Most of us have heard of cryptocurrency and currencies such as Bitcoin and Ethereum, but to many people, the ins and outs of crypto remain a mystery. To make it more difficult, there are many myths surrounding cryptocurrency which make people hesitant to invest.
In this blog, we look at what cryptocurrency is, how it works and debunk some of the myths surrounding it.
The basics of cryptocurrency
Okay, so you’ve heard of cryptocurrency or crypto but what is it? Crypto is a digital or virtual payment form created by code that can be exchanged for goods or services. It is an alternative form of payment created using encryption algorithms. Oswego says, “the use of encryption technologies means that cryptocurrencies function both as a currency and as a virtual accounting system.”
As with conventional money, there is a range of different currencies when it comes to crypto. According to Inovayt Financial Advisor Melbourne, Luke Mase, there are “over 10,000 different types of cryptocurrencies publicly being traded, all with different levels of risk and volatility.”
What is Blockchain?
Cryptocurrencies use secure technology – Blockchain – to store information. Blockchain is a specific type of database that stores data in blocks that are then chained together. It is a system of recording information in a way that makes it difficult or impossible to change, hack or cheat the system.
What are the myths associated with crypto?
If you’ve considered investing in cryptocurrency and started some research, you’ve probably seen your fair share of horror stories and have a list of questions. Below we’ll look at some of the most common myths around cryptocurrency and, hopefully, put your mind at ease.
Myth #1: Cryptocurrency is illegal
One of the most common misconceptions about cryptocurrency is that it is illegal or used for illicit activity. Before investing in crypto, it is important to check your country’s stance as it is illegal in countries like China and Russia, although legal in countries like Australia and the United States. Regarding illicit activity, research shows that less than 1 per cent of transactions are used for illicit activity. Of this 1 per cent, crypto scams make up the vast majority of cryptocurrency-related crime, rather than money laundering or trafficking which is the common perception.

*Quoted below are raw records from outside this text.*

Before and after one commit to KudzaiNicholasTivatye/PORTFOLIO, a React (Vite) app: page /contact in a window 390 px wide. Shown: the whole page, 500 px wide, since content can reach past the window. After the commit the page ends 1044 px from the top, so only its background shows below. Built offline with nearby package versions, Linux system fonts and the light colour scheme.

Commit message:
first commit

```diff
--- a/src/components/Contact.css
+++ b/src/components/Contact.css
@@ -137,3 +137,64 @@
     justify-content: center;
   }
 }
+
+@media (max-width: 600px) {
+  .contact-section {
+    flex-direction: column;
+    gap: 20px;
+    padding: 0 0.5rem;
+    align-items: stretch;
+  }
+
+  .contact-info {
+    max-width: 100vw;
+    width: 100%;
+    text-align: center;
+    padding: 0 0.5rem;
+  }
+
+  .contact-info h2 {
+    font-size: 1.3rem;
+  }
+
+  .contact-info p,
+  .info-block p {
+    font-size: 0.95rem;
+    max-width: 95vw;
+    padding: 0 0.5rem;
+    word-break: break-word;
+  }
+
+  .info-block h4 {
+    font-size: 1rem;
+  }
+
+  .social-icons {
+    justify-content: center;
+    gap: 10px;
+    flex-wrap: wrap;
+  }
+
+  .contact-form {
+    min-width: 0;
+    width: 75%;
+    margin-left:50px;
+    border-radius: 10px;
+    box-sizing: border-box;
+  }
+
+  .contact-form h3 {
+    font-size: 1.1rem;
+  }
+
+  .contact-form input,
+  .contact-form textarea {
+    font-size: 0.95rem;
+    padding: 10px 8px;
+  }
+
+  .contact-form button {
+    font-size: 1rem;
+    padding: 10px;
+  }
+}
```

Myth #2: There’s no value behind digital currency
This myth stems from the fact that many of us aren’t fully educated on what crypto is and this lack of information means it is often discounted as not having any ‘gold or silver’ value behind it. Aithority says:
“The value of any currency comes from the backing of the state and the trust that people have over the government. Hence, for any money to be established as an exchange of value within a network, it is important for the network to trust it regardless of who (or what) is backing it.”
Myth #3: Cryptocurrency isn’t secure
As it is stored digitally, some people believe that cryptocurrency isn’t ‘safe’, but rather, susceptible to hacking due to its virtual format. The security behind cryptocurrencies comes from the database we discussed earlier; blockchain.
Myth #4: Cryptocurrency is real money
If you’re defining ‘real’ money as AUD, USD, etc. then no, it isn’t real money in that way, meaning you can’t go to the supermarket and pay for your shopping using Bitcoin. Having said that, there are some places that do accept Bitcoin as a form of payment. As discussed in Myth #2, there is a value behind cryptocurrency, you just need to find the right places to spend it.
Should I invest in crypto?
Now that we’ve looked at the myths surrounding cryptocurrency, let’s tackle the big question – should you invest in cryptocurrency? Some people may be unsure if they should invest in crypto over other general stocks, which is completely fair. For those who believe in the future of digital currency, this may be a good investment for you, as it is a way to earn potentially high returns while simultaneously supporting the future of technology. There are risks involved in investing in cryptocurrency, though. Because cryptocurrency is not regulated by any banks and is still a relatively new concept, it’s not usually insured and can be quite difficult to exchange for regular currency.
Luke says that when considering investing in cryptocurrency, it’s important to keep in mind that from a tax point of view, they are treated like any other investment. He also mentions, “As an investment, it can be extremely volatile. If anyone is looking to invest, they need to view it as money they don’t need and are prepared to lose.” He uses the example of Dogecoin when he says, “It’s my belief that a lot of crypto is based on hype.” Dogecoin started off as a joke, however, was recently ranked as high as the fourth most valuable cryptocurrency, perhaps owing to public figure Elon Musk tweeting about it. This resulted in people pumping it up on Reddit and creating hype around it. “That’s one of the reasons it’s so volatile,” Luke says. “It can easily be manipulated by bigger players and public figures.”
Cryptocurrencies, such as Bitcoin, provide us with an alternative way to invest, other than in property and the share markets. The use of blockchain databases makes it secure, as well as legal in Australia. Although it is a secure and growing market, it is important to thoroughly research before investing to ensure that it’s right for you and your situation.
As we have mentioned in previous blogs, this advice is general only and should be discussed with a finance professional investment advice specific to your needs and situation. If you are considering investing in cryptocurrency, book an appointment with one of our financial advisors today.